Archuleta claims to know that flag desecration is protected under the first amendment but cited a federal law that he believes overrides those pesky constitutionally protected rights he "fought for."
In the past 20 years, Congress has repeatedly attempted to overrule the Texas v Johnson decision by trying to pass a constitutional amendment allowing the government to prohibit flag desecration. The amendment has passed in the Senate, but failed in the House, every time it has been introduced since 1994.
The 8th-grade student was suspended for ten days following the incident. However, Archuleta believes that isn't enough and will be pushing for long-term suspension or expulsion at a hearing on Thursday where the district will have to make a decision.
Many local parents are skeptical over Archuleta's harsh punishment for the student who was trying to get some laughs from his friends.
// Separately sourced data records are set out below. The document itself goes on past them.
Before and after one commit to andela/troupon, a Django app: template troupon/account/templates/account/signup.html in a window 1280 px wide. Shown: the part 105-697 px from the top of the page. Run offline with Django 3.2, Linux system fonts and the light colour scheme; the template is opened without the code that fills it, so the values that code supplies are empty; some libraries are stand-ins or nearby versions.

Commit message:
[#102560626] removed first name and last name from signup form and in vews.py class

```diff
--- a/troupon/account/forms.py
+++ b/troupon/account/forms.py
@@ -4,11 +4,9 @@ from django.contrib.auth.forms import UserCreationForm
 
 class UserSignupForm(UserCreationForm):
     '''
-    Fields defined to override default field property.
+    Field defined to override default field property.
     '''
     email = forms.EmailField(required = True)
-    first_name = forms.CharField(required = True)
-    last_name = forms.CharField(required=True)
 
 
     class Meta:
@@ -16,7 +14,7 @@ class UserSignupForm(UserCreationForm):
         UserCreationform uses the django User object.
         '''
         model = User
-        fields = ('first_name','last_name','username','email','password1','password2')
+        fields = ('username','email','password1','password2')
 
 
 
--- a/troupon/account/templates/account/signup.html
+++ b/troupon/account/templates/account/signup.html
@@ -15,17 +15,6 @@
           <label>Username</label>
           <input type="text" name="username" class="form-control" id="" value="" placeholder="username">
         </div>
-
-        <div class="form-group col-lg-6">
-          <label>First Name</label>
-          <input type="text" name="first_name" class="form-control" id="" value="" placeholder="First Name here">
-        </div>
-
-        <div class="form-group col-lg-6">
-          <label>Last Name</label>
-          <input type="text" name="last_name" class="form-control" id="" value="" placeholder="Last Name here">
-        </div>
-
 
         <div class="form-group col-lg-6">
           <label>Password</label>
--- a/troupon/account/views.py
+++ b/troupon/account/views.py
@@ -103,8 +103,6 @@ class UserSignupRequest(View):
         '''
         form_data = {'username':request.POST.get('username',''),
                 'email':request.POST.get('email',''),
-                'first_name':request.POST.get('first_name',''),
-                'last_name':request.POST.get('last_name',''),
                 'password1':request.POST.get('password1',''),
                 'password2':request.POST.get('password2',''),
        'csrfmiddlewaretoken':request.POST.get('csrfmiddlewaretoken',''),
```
“I can understand where he’s coming from because we do need to respect our American flag, but to go that far in trying to teach him a lesson, I think might even hurt him down the road,” Curtis Schattschneider told KRQE.